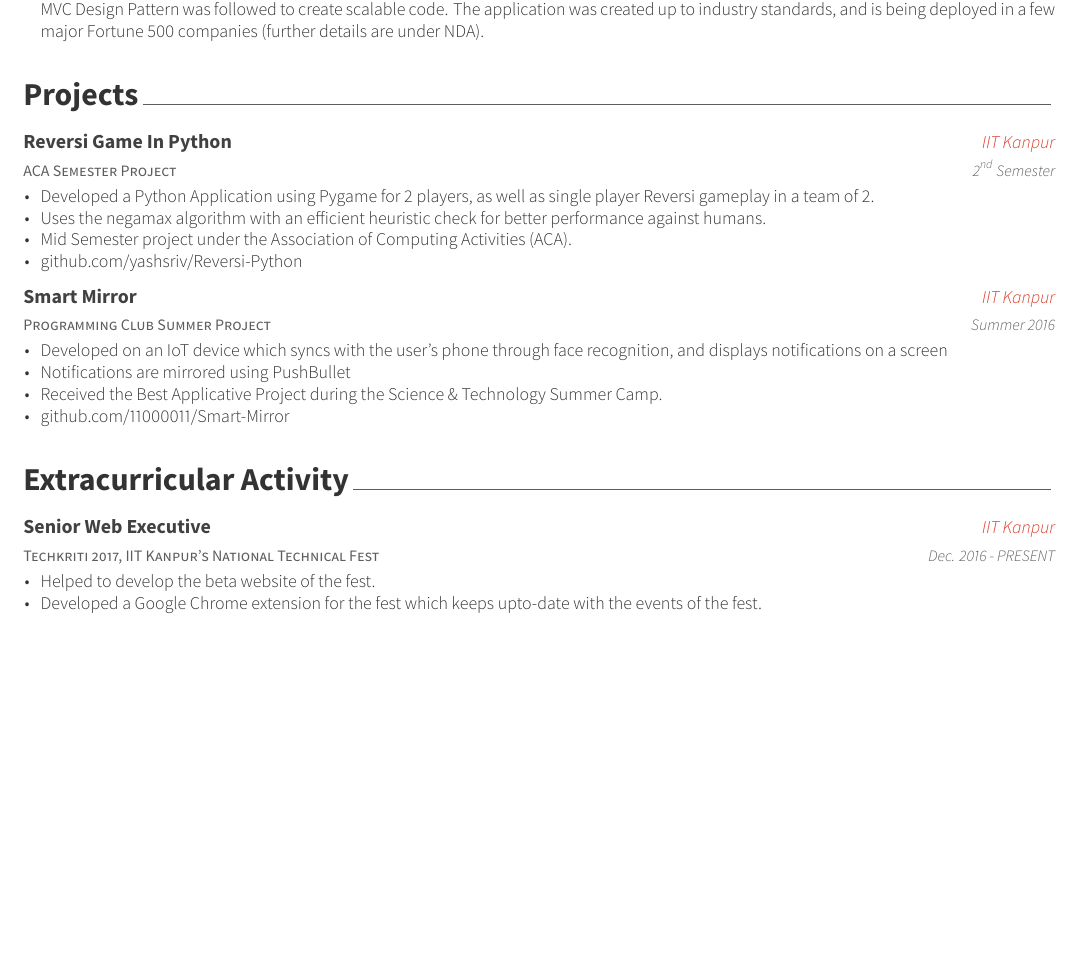
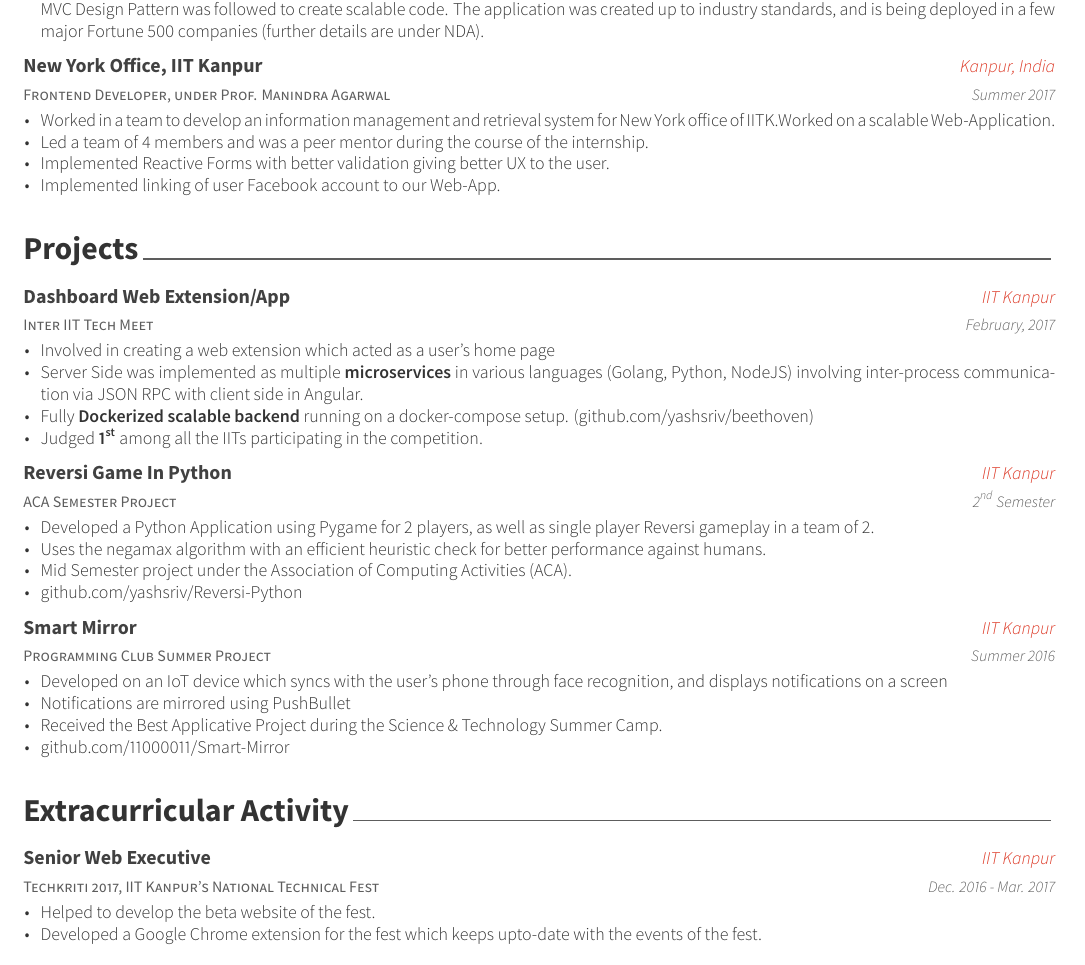
Before and after one commit to subhdeep/resume, a LaTeX CV (cv.tex, which reads cv/experience.tex, cv/extracurricular.tex, cv/projects.tex): part of the page before the commit and part of page 1 of 2 after it, cut so that both start at the same text, the shorter picture padded with empty space. The pictures show the PDF file cv.pdf that the author committed with the source.

Commit message:
new resume

```diff
--- a/cv/experience.tex
+++ b/cv/experience.tex
@@ -26,5 +26,20 @@
       \end{cvitems}
     }
 
+    \cventry
+      {Frontend Developer, under Prof. Manindra Agarwal} % Job title
+      {New York Office, IIT Kanpur} % Organization
+      {Kanpur, India} % Location
+      {Summer 2017} % Date(s)
+    {
+      \begin{cvitems} % Description(s) of tasks/responsibilities
+      \item {Worked in a team to develop an information management and retrieval system for New York office of IITK.Worked on a scalable Web-Application.}
+      \item {Led a team of 4 members and was a peer mentor during the course of the
+          internship.}
+      \item	{Implemented Reactive Forms with better validation giving better UX to the user.}
+      \item {Implemented linking of user Facebook account to our Web-App.}
+      \end{cvitems}
+    }
+
 %---------------------------------------------------------
 \end{cventries}
--- a/cv/extracurricular.tex
+++ b/cv/extracurricular.tex
@@ -14,7 +14,7 @@
     {Techkriti 2017, IIT Kanpur's National Technical Fest} % Title
     {Senior Web Executive} % Role
     {IIT Kanpur} % Location
-    {Dec. 2016 - PRESENT} % Date(s)
+    {Dec. 2016 - Mar. 2017} % Date(s)
     {
       \begin{cvitems} % Description(s)
       \item {Helped to develop the beta website of the fest.}
--- a/cv/projects.tex
+++ b/cv/projects.tex
@@ -9,7 +9,24 @@
 % -------------------------------------------------------------------------------
 \begin{cventries}
 
-  % ---------------------------------------------------------
+  \cventry
+  {Inter IIT Tech Meet} % Role
+  {Dashboard Web Extension/App} % Event
+  {IIT Kanpur} % Location
+  {February, 2017} % Date(s)
+  {
+    \begin{cvitems} % Description(s)
+    \item {Involved in creating a web extension which acted as a user’s home page}
+    \item {Server Side was implemented as multiple \textbf{microservices} in
+    various languages (Golang, Python, NodeJS) involving inter-process
+    communication via JSON RPC with client side in Angular.}
+    \item {Fully \textbf{Dockerized scalable backend} running on a docker-compose
+    setup. \href{https://github.com/yashsriv/beethoven}{(github.com/yashsriv/beethoven)}}
+    \item {Judged \textbf{1\textsuperscript{st}} among all the IITs participating
+    in the competition.}
+    \end{cvitems}
+  }
+
   \cventry
   {ACA Semester Project} % Role
   {Reversi Game In Python} % Event
```
Also changed, not shown: 150732_2.pdf (added), cv.pdf.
————
## Exercise aim
Print out the records in full and exactly, dropping every picture.

## Solution to this exercise
Before and after one commit to subhdeep/resume, a LaTeX CV (cv.tex, which reads cv/experience.tex, cv/extracurricular.tex, cv/projects.tex): part of the page before the commit and part of page 1 of 2 after it, cut so that both start at the same text, the shorter picture padded with empty space. The pictures show the PDF file cv.pdf that the author committed with the source.

Commit message:
new resume

```diff
--- a/cv/experience.tex
+++ b/cv/experience.tex
@@ -26,5 +26,20 @@
       \end{cvitems}
     }
 
+    \cventry
+      {Frontend Developer, under Prof. Manindra Agarwal} % Job title
+      {New York Office, IIT Kanpur} % Organization
+      {Kanpur, India} % Location
+      {Summer 2017} % Date(s)
+    {
+      \begin{cvitems} % Description(s) of tasks/responsibilities
+      \item {Worked in a team to develop an information management and retrieval system for New York office of IITK.Worked on a scalable Web-Application.}
+      \item {Led a team of 4 members and was a peer mentor during the course of the
+          internship.}
+      \item	{Implemented Reactive Forms with better validation giving better UX to the user.}
+      \item {Implemented linking of user Facebook account to our Web-App.}
+      \end{cvitems}
+    }
+
 %---------------------------------------------------------
 \end{cventries}
--- a/cv/extracurricular.tex
+++ b/cv/extracurricular.tex
@@ -14,7 +14,7 @@
     {Techkriti 2017, IIT Kanpur's National Technical Fest} % Title
     {Senior Web Executive} % Role
     {IIT Kanpur} % Location
-    {Dec. 2016 - PRESENT} % Date(s)
+    {Dec. 2016 - Mar. 2017} % Date(s)
     {
       \begin{cvitems} % Description(s)
       \item {Helped to develop the beta website of the fest.}
--- a/cv/projects.tex
+++ b/cv/projects.tex
@@ -9,7 +9,24 @@
 % -------------------------------------------------------------------------------
 \begin{cventries}
 
-  % ---------------------------------------------------------
+  \cventry
+  {Inter IIT Tech Meet} % Role
+  {Dashboard Web Extension/App} % Event
+  {IIT Kanpur} % Location
+  {February, 2017} % Date(s)
+  {
+    \begin{cvitems} % Description(s)
+    \item {Involved in creating a web extension which acted as a user’s home page}
+    \item {Server Side was implemented as multiple \textbf{microservices} in
+    various languages (Golang, Python, NodeJS) involving inter-process
+    communication via JSON RPC with client side in Angular.}
+    \item {Fully \textbf{Dockerized scalable backend} running on a docker-compose
+    setup. \href{https://github.com/yashsriv/beethoven}{(github.com/yashsriv/beethoven)}}
+    \item {Judged \textbf{1\textsuperscript{st}} among all the IITs participating
+    in the competition.}
+    \end{cvitems}
+  }
+
   \cventry
   {ACA Semester Project} % Role
   {Reversi Game In Python} % Event
```
Also changed, not shown: 150732_2.pdf (added), cv.pdf.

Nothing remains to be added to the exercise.